Study Looks at OSA and Truck Drivers’ Crash Risk
Submitted by New Jersey Snoring Solutions on Sat 04/16/2016 - 09:00
Last month, the journal of the American Academy of Sleep Medicine published a study that looked at obstructive sleep apnea and the crash risk of commercial motor vehicle drivers. The largest of its kind, the study showed that truck drivers with sleep apnea that do not regularly adhere to their mandated treatment program are much more likely to crash their vehicles. Here, Dr. Ivan Stein of New Jersey Sleep Apnea Solutions discusses the study and its findings in more detail.
What the Study Found
A research team from the Truckers & Turnover Project at the University of Minnesota looked at more than 1,600 truck drivers diagnosed with obstructive sleep apnea, and an equal number of control drivers. The drivers with sleep apnea were given continuous positive airway pressure (CPAP) machines to treat their apnea episodes; the machines were fitted with special chips to track their usage.
The truck drivers that did not use their CPAP machines were five times more likely to crash, compared to the control group. The drivers that always or sometimes used their CPAP machines had a crash rate similar to the control group.

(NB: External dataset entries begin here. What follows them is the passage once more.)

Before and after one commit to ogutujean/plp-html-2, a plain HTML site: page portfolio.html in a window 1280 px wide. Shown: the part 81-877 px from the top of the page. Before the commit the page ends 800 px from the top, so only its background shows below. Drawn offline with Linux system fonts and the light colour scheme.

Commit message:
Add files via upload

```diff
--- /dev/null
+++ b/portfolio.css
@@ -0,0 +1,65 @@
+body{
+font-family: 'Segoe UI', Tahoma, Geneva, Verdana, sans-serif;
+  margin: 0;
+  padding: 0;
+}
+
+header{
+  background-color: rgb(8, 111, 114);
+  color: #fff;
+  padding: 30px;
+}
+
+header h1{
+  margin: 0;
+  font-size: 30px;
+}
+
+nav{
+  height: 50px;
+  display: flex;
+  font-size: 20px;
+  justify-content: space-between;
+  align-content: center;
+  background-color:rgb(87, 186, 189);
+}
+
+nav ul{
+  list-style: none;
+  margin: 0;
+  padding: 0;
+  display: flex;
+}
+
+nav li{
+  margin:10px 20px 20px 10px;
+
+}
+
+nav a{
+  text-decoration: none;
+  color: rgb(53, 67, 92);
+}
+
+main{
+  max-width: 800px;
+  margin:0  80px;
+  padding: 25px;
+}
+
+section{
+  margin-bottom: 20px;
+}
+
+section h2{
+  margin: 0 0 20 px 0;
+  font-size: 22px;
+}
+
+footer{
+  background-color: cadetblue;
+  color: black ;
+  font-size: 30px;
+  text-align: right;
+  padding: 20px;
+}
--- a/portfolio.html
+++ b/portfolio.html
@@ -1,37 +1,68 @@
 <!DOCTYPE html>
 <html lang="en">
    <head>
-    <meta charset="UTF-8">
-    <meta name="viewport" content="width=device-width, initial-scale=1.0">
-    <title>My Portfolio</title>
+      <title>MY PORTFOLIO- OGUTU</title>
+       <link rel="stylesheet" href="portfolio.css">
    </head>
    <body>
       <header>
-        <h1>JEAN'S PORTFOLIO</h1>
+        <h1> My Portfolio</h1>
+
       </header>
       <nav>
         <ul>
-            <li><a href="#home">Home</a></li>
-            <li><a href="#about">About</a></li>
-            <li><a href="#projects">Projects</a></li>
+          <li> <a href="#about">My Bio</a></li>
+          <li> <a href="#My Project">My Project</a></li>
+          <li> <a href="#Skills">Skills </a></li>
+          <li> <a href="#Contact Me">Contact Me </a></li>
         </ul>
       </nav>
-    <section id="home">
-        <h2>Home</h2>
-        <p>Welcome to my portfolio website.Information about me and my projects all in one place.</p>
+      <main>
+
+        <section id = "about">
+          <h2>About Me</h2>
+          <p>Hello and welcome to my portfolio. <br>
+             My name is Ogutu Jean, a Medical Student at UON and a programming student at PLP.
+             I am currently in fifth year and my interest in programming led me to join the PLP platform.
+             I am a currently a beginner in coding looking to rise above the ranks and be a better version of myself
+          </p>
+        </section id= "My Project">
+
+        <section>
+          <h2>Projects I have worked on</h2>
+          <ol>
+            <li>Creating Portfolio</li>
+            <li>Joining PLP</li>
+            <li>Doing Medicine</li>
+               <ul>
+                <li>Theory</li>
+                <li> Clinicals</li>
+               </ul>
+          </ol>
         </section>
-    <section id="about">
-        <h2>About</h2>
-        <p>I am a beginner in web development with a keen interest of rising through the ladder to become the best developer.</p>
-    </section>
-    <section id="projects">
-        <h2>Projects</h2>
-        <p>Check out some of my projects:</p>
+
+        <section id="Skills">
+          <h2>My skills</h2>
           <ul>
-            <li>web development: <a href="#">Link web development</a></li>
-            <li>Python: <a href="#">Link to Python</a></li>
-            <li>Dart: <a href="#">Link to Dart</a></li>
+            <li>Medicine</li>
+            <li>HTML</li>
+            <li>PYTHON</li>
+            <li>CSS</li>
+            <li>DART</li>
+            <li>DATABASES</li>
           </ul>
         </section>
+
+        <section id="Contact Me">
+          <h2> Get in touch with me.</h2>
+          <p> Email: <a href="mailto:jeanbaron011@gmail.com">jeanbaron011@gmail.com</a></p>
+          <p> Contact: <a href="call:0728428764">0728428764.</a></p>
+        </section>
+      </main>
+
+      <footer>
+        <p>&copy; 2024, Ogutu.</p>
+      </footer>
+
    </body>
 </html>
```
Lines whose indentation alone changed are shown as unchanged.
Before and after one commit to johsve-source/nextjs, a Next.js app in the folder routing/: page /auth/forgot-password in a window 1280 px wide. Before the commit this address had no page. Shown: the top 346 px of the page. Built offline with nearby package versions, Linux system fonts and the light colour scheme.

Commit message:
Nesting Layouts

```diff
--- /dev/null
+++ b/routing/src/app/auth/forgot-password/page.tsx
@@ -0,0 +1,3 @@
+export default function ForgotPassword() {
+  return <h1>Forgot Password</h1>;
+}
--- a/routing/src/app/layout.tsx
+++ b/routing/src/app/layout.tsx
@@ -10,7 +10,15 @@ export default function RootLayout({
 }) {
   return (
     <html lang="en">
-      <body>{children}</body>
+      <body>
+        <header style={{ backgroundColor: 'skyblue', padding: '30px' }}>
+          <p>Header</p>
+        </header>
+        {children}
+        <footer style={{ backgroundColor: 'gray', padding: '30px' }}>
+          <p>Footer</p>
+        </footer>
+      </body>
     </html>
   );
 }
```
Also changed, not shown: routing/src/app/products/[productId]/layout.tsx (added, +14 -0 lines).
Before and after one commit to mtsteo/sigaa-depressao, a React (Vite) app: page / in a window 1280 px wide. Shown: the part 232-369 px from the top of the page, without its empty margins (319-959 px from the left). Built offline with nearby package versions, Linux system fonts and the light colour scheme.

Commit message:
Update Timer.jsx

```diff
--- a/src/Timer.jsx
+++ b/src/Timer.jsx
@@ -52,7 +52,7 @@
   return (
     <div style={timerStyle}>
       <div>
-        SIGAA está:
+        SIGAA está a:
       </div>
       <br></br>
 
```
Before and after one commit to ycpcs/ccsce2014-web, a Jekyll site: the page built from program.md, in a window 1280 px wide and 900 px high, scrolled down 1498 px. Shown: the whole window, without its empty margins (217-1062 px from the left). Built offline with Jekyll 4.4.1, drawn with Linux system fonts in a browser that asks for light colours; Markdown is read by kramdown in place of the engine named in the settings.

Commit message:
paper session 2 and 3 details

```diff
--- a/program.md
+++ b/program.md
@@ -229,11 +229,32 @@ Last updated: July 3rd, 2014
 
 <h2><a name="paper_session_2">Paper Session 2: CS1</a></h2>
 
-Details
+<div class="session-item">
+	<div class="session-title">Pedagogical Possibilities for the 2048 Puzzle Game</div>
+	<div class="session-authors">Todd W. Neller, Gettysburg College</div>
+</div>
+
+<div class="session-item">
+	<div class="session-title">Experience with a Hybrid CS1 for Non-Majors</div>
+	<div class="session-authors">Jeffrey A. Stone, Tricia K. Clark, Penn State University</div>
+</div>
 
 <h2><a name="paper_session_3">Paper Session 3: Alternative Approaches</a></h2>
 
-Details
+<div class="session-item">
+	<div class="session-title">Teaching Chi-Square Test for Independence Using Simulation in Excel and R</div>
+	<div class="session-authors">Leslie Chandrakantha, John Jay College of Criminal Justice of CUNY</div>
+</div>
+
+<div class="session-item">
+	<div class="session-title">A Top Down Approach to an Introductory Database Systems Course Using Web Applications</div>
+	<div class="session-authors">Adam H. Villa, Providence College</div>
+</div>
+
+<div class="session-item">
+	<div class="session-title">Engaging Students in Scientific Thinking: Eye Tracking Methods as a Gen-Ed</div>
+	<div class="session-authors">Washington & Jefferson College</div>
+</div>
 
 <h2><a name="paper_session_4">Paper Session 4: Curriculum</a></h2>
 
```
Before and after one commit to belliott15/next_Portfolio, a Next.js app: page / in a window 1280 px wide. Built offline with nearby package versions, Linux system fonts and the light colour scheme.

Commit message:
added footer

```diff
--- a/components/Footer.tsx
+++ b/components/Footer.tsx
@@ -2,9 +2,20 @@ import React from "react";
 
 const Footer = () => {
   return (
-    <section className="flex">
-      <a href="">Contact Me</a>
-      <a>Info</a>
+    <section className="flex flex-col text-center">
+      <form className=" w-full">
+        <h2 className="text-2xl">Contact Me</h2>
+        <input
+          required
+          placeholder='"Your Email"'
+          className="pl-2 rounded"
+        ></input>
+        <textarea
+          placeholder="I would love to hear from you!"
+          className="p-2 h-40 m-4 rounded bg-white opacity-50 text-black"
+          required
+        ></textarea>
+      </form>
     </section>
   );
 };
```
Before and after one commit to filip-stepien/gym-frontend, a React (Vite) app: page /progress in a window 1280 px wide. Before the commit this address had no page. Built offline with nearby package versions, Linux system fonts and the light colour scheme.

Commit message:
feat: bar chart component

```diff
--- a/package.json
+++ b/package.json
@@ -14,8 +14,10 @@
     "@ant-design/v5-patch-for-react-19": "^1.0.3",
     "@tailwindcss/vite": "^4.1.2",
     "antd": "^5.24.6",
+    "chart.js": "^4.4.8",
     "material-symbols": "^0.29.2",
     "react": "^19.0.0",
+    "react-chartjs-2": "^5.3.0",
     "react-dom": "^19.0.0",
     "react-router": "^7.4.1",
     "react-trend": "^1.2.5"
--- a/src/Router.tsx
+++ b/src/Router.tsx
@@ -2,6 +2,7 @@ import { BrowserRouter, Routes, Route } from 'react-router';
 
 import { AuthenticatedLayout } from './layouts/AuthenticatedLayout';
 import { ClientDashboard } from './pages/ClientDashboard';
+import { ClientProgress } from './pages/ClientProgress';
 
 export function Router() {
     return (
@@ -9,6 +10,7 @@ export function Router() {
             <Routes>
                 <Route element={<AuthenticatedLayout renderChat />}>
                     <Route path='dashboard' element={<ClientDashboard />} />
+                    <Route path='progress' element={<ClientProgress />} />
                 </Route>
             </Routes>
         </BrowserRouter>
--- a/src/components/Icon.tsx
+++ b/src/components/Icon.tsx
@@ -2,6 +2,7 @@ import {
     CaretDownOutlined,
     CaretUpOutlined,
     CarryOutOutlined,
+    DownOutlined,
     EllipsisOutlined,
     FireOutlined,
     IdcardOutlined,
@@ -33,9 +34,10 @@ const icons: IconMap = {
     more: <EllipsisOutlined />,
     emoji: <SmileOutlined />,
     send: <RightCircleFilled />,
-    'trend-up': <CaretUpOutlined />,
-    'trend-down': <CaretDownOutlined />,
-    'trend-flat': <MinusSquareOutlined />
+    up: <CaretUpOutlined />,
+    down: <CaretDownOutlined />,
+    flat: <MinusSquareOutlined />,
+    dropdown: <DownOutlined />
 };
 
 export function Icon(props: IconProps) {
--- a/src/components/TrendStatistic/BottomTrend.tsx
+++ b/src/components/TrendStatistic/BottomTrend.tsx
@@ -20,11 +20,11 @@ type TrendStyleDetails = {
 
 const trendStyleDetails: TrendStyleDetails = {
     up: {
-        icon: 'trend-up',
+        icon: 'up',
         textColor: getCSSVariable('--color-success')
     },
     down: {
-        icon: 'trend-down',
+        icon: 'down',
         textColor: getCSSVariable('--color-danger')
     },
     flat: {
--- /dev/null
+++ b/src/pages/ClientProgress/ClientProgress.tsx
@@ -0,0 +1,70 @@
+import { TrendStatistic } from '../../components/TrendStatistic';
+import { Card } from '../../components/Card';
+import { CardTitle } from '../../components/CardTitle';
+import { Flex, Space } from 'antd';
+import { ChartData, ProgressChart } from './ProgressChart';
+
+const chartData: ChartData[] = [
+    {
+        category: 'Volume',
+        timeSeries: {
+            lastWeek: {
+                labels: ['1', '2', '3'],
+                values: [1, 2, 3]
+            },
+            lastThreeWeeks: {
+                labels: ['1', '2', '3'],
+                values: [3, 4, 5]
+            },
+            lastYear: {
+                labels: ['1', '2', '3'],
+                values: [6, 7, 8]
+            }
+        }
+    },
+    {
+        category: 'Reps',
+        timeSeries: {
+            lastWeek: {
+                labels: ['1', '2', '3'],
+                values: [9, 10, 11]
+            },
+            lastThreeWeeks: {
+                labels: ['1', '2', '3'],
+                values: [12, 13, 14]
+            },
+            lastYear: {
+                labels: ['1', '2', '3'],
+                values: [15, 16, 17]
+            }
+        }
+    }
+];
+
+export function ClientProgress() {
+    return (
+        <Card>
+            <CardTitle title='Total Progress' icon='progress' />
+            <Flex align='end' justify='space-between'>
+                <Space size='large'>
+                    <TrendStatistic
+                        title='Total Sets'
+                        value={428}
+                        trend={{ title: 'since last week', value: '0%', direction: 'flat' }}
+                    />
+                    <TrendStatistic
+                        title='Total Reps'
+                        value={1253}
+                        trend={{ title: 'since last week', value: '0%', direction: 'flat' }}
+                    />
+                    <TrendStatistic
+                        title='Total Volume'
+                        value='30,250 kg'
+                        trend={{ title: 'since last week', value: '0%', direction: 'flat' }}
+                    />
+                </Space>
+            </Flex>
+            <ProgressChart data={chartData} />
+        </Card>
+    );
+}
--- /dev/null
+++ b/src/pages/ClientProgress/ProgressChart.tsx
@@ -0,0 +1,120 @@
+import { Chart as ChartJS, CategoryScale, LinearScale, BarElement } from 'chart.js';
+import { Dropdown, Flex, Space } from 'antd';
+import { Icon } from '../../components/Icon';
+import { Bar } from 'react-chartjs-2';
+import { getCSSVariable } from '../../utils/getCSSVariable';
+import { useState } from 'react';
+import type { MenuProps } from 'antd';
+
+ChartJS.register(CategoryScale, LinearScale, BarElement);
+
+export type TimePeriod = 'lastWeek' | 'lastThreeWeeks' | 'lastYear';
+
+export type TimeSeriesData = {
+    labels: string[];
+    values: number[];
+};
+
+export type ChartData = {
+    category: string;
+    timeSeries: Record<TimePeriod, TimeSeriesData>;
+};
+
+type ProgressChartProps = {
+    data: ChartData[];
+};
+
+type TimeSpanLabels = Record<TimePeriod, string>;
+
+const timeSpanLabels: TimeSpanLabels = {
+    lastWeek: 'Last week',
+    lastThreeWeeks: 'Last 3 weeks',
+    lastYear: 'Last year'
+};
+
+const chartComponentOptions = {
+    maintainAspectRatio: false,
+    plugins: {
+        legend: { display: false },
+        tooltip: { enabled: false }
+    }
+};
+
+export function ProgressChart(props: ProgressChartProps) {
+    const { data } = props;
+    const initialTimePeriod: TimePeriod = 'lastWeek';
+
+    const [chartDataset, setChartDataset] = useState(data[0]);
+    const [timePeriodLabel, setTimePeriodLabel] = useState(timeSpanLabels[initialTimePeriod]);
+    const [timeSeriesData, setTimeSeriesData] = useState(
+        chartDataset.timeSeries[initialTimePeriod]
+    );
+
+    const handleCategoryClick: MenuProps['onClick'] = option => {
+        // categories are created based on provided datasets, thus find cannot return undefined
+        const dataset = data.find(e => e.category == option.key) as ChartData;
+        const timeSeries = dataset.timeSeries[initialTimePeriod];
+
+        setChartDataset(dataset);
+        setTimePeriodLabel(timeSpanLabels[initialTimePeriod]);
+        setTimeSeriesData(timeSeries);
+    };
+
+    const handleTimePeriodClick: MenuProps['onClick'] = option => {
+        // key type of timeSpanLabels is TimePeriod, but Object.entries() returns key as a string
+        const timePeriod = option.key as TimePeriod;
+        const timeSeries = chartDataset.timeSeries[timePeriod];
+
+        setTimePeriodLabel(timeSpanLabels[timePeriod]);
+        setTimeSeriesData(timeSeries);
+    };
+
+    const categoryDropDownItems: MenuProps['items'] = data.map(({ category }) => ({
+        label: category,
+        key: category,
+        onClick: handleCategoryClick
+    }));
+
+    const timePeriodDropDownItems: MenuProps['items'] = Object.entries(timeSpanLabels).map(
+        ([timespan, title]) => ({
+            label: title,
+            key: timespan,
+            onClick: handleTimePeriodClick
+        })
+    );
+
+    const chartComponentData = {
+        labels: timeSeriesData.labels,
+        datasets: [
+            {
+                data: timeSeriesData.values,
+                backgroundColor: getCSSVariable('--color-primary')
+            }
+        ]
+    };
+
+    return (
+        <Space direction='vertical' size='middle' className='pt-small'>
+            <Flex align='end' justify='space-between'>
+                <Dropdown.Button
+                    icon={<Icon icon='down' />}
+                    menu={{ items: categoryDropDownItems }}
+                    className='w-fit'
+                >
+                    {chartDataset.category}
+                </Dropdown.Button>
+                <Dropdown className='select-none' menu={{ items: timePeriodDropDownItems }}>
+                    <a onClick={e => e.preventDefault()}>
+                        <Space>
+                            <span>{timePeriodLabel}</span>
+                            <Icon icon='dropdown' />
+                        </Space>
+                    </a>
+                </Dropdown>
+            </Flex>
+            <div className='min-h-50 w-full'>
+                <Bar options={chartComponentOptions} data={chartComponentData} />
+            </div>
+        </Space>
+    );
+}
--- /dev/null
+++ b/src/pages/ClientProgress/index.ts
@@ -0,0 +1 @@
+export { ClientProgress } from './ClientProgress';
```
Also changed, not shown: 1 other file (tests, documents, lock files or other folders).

The study is important because it indicates a serious risk to public safety on U.S. roadways. “It is critical for transportation companies to implement comprehensive sleep apnea screening and treatment programs to ensure that truck drivers stay awake at the wheel,” noted Dr. Nathaniel Watson, the president of the American Academy of Sleep Medicine.
More about Sleep Apnea
Sleep apnea tends to cause excessive daytime sleepiness, which can make truck drivers drowsy and dangerous on the roads. Data shows that drivers with sleep apnea that remained non-compliant with their mandated CPAP therapy were eventually terminated. However, they may still be on the roads working for other trucking firms that do not screen for sleep apnea.
CPAP machines, which keep the airways open during sleep, are widely used to treat sleep apnea. However, many people find them uncomfortable, bulky and loud. Dr. Stein specializes in oral appliance therapy, in which a small device similar to a mouthguard holds the jaw and tongue in a forward position and keeps the airway clear.
Contact Our Sleep Apnea Doctor
If you experience excessive daytime sleepiness — on the road or elsewhere — and suspect you may have sleep apnea, Dr. Stein recommends you see a sleep specialist for testing and diagnosis. If you have already been diagnosed with sleep apnea and would like more information about oral appliances, please contact us for a consultation by calling (855) WHY-SNORE or (855) 949-7667 today.